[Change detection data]
★ ★ ★ ★

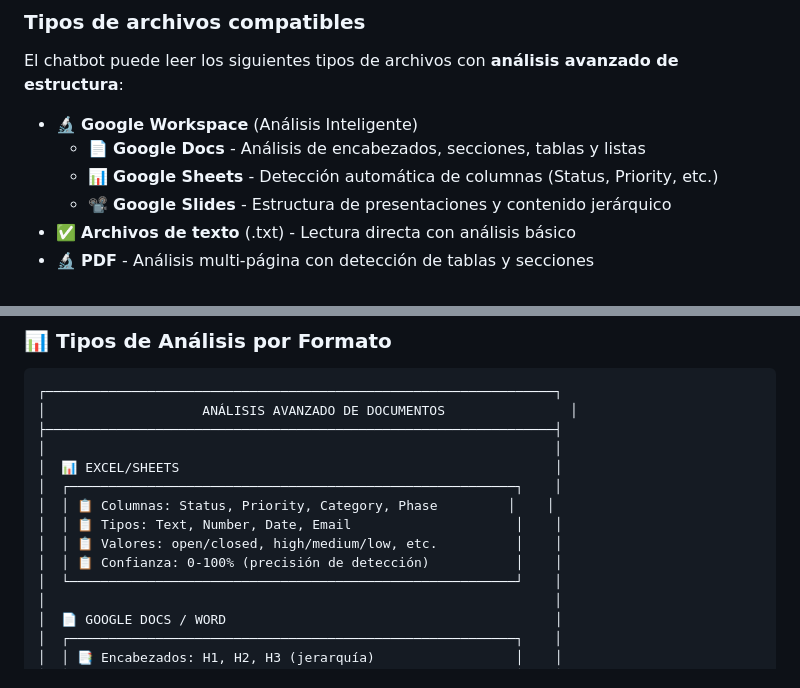
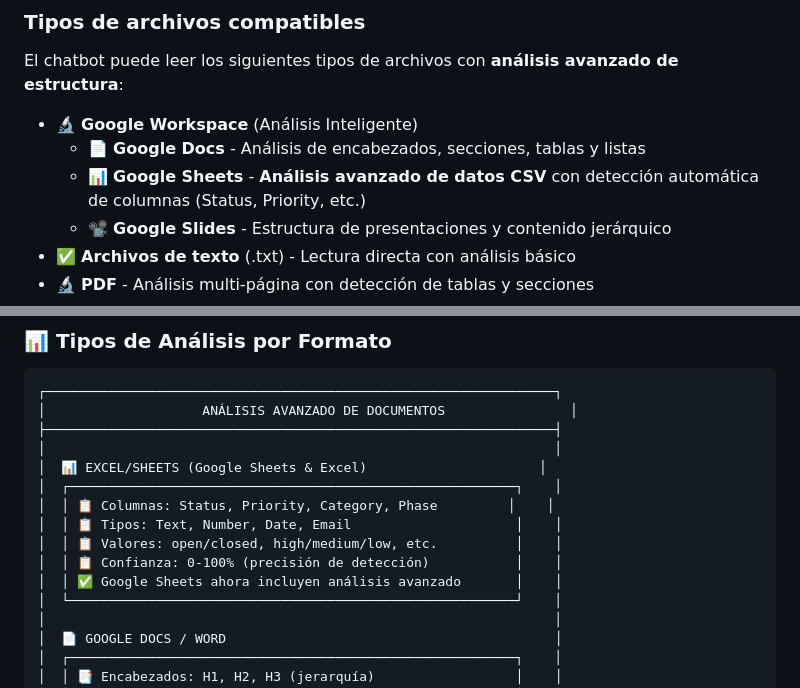
Before and after one commit to CarlosITJ/TAbot, a Markdown page: README.md, 2 parts joined by grey strips. Drawn GitHub-style.

Commit message:
docs: Update README to clarify Google Sheets now get advanced CSV parsing
- Added note that Google Sheets get the same advanced analysis as Excel files
- Updated architecture diagram to show Google Sheets & Excel together
- Clarified that both Google Sheets and Excel files get column detection

```diff
--- a/README.md
+++ b/README.md
@@ -56,7 +56,7 @@ El chatbot puede leer los siguientes tipos de archivos con **análisis avanzado
 
 - 🔬 **Google Workspace** (Análisis Inteligente)
   - 📄 **Google Docs** - Análisis de encabezados, secciones, tablas y listas
-  - 📊 **Google Sheets** - Detección automática de columnas (Status, Priority, etc.)
+  - 📊 **Google Sheets** - **Análisis avanzado de datos CSV** con detección automática de columnas (Status, Priority, etc.)
   - 📽️ **Google Slides** - Estructura de presentaciones y contenido jerárquico
 - ✅ **Archivos de texto** (.txt) - Lectura directa con análisis básico
 - 🔬 **PDF** - Análisis multi-página con detección de tablas y secciones
@@ -113,12 +113,13 @@ Usuario Pregunta
 │                    ANÁLISIS AVANZADO DE DOCUMENTOS                │
 ├─────────────────────────────────────────────────────────────────┤
 │                                                                 │
-│  📊 EXCEL/SHEETS                                                │
+│  📊 EXCEL/SHEETS (Google Sheets & Excel)                      │
 │  ┌─────────────────────────────────────────────────────────┐    │
 │  │ 📋 Columnas: Status, Priority, Category, Phase         │    │
 │  │ 📋 Tipos: Text, Number, Date, Email                     │    │
 │  │ 📋 Valores: open/closed, high/medium/low, etc.          │    │
 │  │ 📋 Confianza: 0-100% (precisión de detección)           │    │
+│  │ ✅ Google Sheets ahora incluyen análisis avanzado       │    │
 │  └─────────────────────────────────────────────────────────┘    │
 │                                                                 │
 │  📄 GOOGLE DOCS / WORD                                          │
```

★ ★ ★ ★

PROBLEM REQUIREMENTS: For the entries above, please state how many lines contain the string "that"; give the number and nothing else.

RESULT BELOW: 2